If you've been behind the lens for any amount of time, you know that sometimes it's hard to get motivated to go out and shoot.
But I've found that the antidote for that is to get inspired by some really awesome photos.
That's what I have for you today...
These images by Jennifer King aren't just good. They're drop-dead gorgeous.
If this small collection of beautiful landscape photos doesn't get you motivated to grab your camera and head outside, I don't know what will!
Mono Lake is a barren landscape, but as you can see in the image above, there's beauty in its starkness.
The highlight of this image is the warm, golden sunlight illuminating the landform in the midground of the shot.
The interplay between the warm sunlight and the cool shadows gives this image wonderful contrast that works well with the highly texturized foreground elements.
The jagged peaks of the Tetons in Western Wyoming are beautiful enough on their own for a compelling landscape photo.
But as you can see in this shot, adding layers of texture and color elevate the photo to another level.
The low perspective from which the photo was taken allowed Jennifer to highlight some of the wildflowers on the banks of the river.
Combined with the cotton candy clouds reflected in the still waters of the river, and you have a winning shot!
Sometimes, the best option to take an eye-catching landscape photo is to narrow the scene with a longer lens.
As you can see here, the tight framing of a longer focal length allowed Jennifer to zero in on the waterfall as it cascades down the mountainside.
Add in a slow shutter to blur the movement of the water, and you have the makings of an intimate landscape photo that's definitely wall-worthy!
Golden hour tends to get all the glory amongst photography circles, but blue hour has a lot to offer as well.
Blue hour occurs before sunrise and after sunset, and is characterized by - you guessed it - the cool blue tones of the light.
In the case of this image, the blue hour lighting is a perfect complement to the icy cold waters of the Icelandic coast.
In many situations, the rule of thumb is to shift the placement of the subject to the left or right of center to comply with the rule of thirds.
However, as you can see in this shot, centering the group of trees in the middle of the photo works beautifully.
The grasses and flowers in the foreground serve as leading lines, directing our eyes upward toward the trees, which in turn act as leading lines to help our eyes move upward again to take in the gorgeous colors of the sky.
That's the benefit of learning how to break photography rules - sometimes it results in a better photograph.
Something that sets the pros apart from amateur landscape photographers is that the pros understand how to find beauty in the details.
These sand formations in Death Valley make for a wonderful subject, with the textures, lines, and shadows filling the frame for a gorgeously unique image.
If you want to elevate the quality of your landscape photography, heed this landscape photography tip: find ways to highlight small details instead of always relying on your wide-angle lens.
Learn to Master Landscape Photography Like Jennifer
As I said in the introduction, if these photos don't get you motivated to go out and shoot, I don't know what will.

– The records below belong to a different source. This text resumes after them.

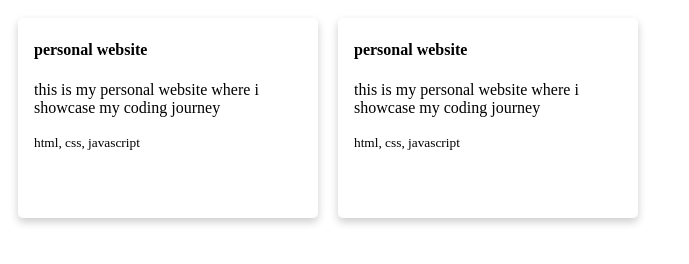
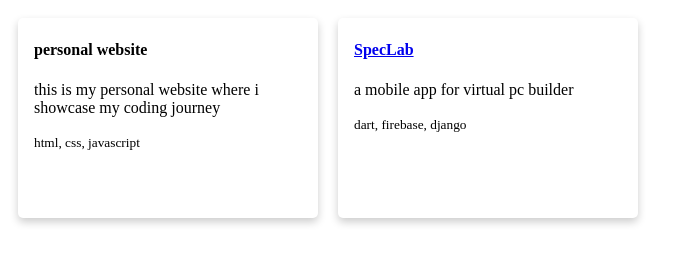
Before and after one commit to urriah/website, a plain HTML site: page projects.html in a window 1280 px wide. Shown: the whole page, without its empty margins (0-689 px from the left). Drawn offline with Linux system fonts and the light colour scheme.

Commit message:
add new project on projects.html

```diff
--- a/projects.html
+++ b/projects.html
@@ -18,9 +18,9 @@
 
     <div class="card">
       <div class="container">
-        <h4><b>personal website</b></h4>
-        <p>this is my personal website where i showcase my coding journey</p>
-        <small>html, css, javascript</small>
+        <h4><a href="https://github.com/Liqweed17/SpecLab"><b>SpecLab</b></a></h4>
+        <p>a mobile app for virtual pc builder</p>
+        <small>dart, firebase, django</small>
       </div>
     </div>
 </body>
```
Also changed, not shown: blog.html (+0 -5 lines), index.html (+2 -2 lines).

But for those of you that are ready to go and want to learn landscape photography techniques from a master photographer, you're in luck...
Jennifer King offers a collection of photo workshops in the U.S. and around the globe.
Whether you're inspired by the soaring peaks of the Tetons, the barren beauty of Death Valley, the snow-covered mountains and quaint fishing villages of Lofoten, Norway, or something in between, Jennifer King Photo Workshops is for you.
With dedicated teachers that plan, prep, and scout locations, you're sure to get the most out of your learning experience.
After all, these workshops aren't just about teaching you how to be a better photographer - Jennifer and her team want you to have the most comprehensive learning experience possible.
With workshop dates throughout 2018 and 2019 open for booking, now is the time to take a step forward with your photography and learn from the best!